KEEL: No I do not. And if you ever do anything like that again, I’ll beat the living daylights out of you.
STEED: What the devil do you think you’re doing. nobody -
KEEL: I’m doing something I should have done a long time ago.
STEED: What the hell are you talking about?
KEEL: Knocking sone sense into that bigoted head of yours.
STEED: (LOSING TEMPER GRABS KEEL) Steady on old boy, people don’t talk to me like that.
Keel says “here’s one that does” and persists, adding that Bunty was in his trust and he thought they had an understanding - if Steed wants to be like that he’s on his own.
Steed glares at him and explains that it was a question of time; if he hadn’t used Bunty it would have taken weeks to set up another contact and a couple of dozen other girls would have been recruited into the game; there might even have been more killings. Keel reminds him that the end doesn’t justify the means and they argue the point. At that moment, Bunty comes in, diffusing the tension8, and they all leave the store together.
- The scenes of Dr Keel’s domestic ineptitude are a welcome comic relief from the heavy material of the rest of the episode.
- A pound was 20 shillings so the change is 18/6 - not much less than a pound! That would be more than a day’s wage for a shop girl.
- There is a very sordid line cut from May’s tale here. Keel tells her the sedative will do her good and she replies “Do me good? - they’ve got doctors too, plenty of them, I get examined by one every week. They looked after us very well.” In the final cut she just says “Do me good?”.
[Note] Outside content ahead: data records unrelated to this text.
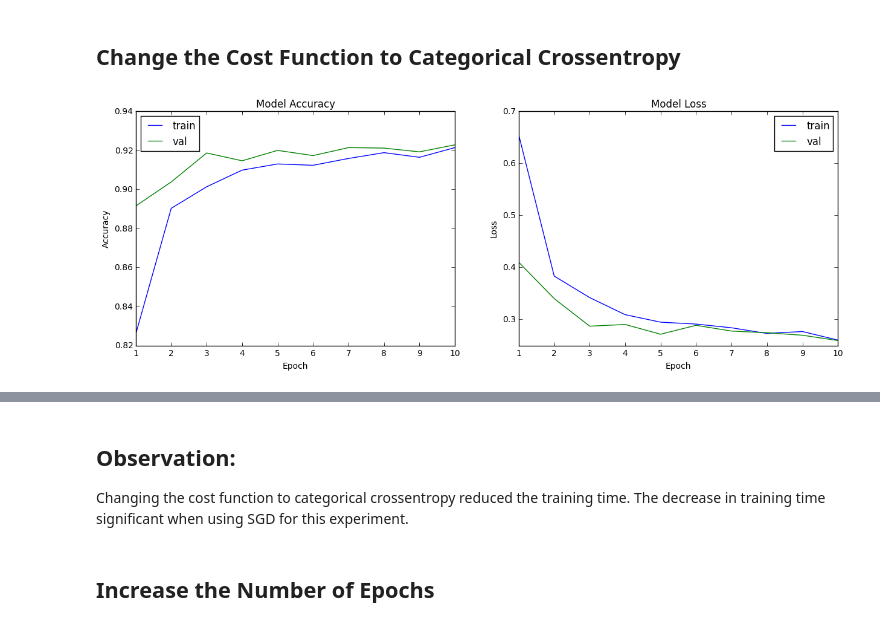
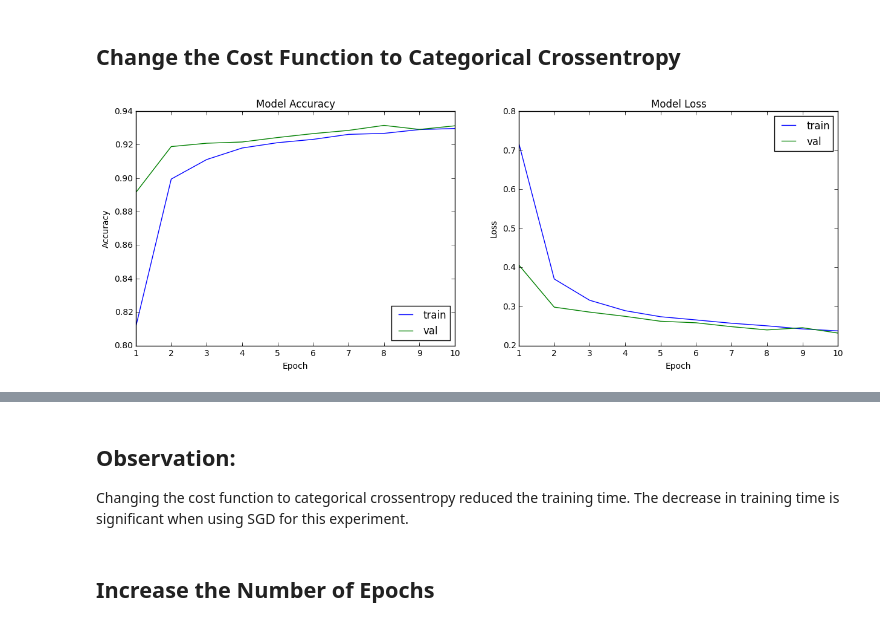
Before and after one commit to parneetk/Neural-Networks-in-Keras, a Jupyter notebook: 01_neural_networks.ipynb, the cells around one changed output, grey strips where cells are left out. Drawn from its saved outputs; the diff is of its cells as text; code cells hidden in the pictures.

```diff
--- a/01_neural_networks.ipynb
+++ b/01_neural_networks.ipynb
@@ -110,7 +120,8 @@ ________________________________________________________________________________
 ## Train the model
 # %%
 start = time.time()
-model_info = model.fit(train_features, train_labels, batch_size=64, nb_epoch=10, verbose=2, validation_split=0.2)
+model_info = model.fit(train_features, train_labels, batch_size=64, \
+                       nb_epoch=10, verbose=2, validation_split=0.2)
 end = time.time()
 print "Model took %0.2f seconds to train"%(end - start)
 # %% [output]
@@ -286,17 +303,18 @@ Increasing the batch size decreases the training time but reduces the rate of le
 # %% [markdown]
 ## Change the Cost Function to Categorical Crossentropy
 # %%
-# Define model
+# define model
 model = simple_nn()
 model.compile(optimizer='adam', loss='categorical_crossentropy', metrics=['accuracy'])
-# Train the model
+# train the model
 start = time.time()
-model_info = model.fit(train_features, train_labels, batch_size=64, nb_epoch=10, verbose=0, validation_split=0.2)
+model_info = model.fit(train_features, train_labels, batch_size=128, \
+                       nb_epoch=10, verbose=0, validation_split=0.2)
 end = time.time()
 # plot model history
 plot_model_history(model_info)
 print "Model took %0.2f seconds to train"%(end - start)
 # compute test accuracy
 print "Accuracy on test data is: %0.2f"%accuracy(test_features, test_labels, model)
 # %% [output]
-[figure, old version]
+[figure, new version]
@@ -305,6 +323,6 @@ Accuracy on test data is: 92.46
 # %% [markdown]
 ## Observation:
-Changing the cost function to categorical crossentropy reduced the training time. The decrease in training time significant when using SGD for this experiment.
+Changing the cost function to categorical crossentropy reduced the training time. The decrease in training time is significant when using SGD for this experiment.
 # %% [markdown]
 ## Increase the Number of Epochs
 # %%
```
Also changed, not shown: parts of 27 cells of this notebook.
- The film insert used to show the dumping of Lennie’s body sounds very like the one at the start of Square Root of Evil and is probably the same film reused.
- This is a new extreme, he is giving her £4/15/6 - more than her week’s wages - which he’s sure to call upon quickly. A young retail assistant in 1961 would probably get between £4 and £5 a week. The average adult woman’s wage for unskilled work was £7/12/-, up from 7gn. (£7/7/-) in 1960. Doris Courtney earned 10 guineas plus expenses for her evening’s work in The Frighteners so being an actor is a good wheeze. (Confusion between pounds and guineas is a central plot device of School for Traitors.)
- Sally Smith wears her hair quite differently in the rehearsal stills but is sometimes in full makeup and hair, with a headband and her hair out, almost identically, in every shot of full costume and the Tele-Snaps so I wonder if Johnny’s like about her hair being different every night was cut.
- It may be the next day rather than two days later but Dr Keel complains about not having been able to reach Bunty for three days at the end of the episode.
- She was originally going to be carrying a puppy and call excitedly, “Look at this!” - and there’s even a rehearsal still of her doing so, but the direction about the puppy has been heavily crossed out in pen and there’s a pencil notation that might read “Cut of B on loung [sic] chair”. The last two words are so scrawled as to be pretty much illegible.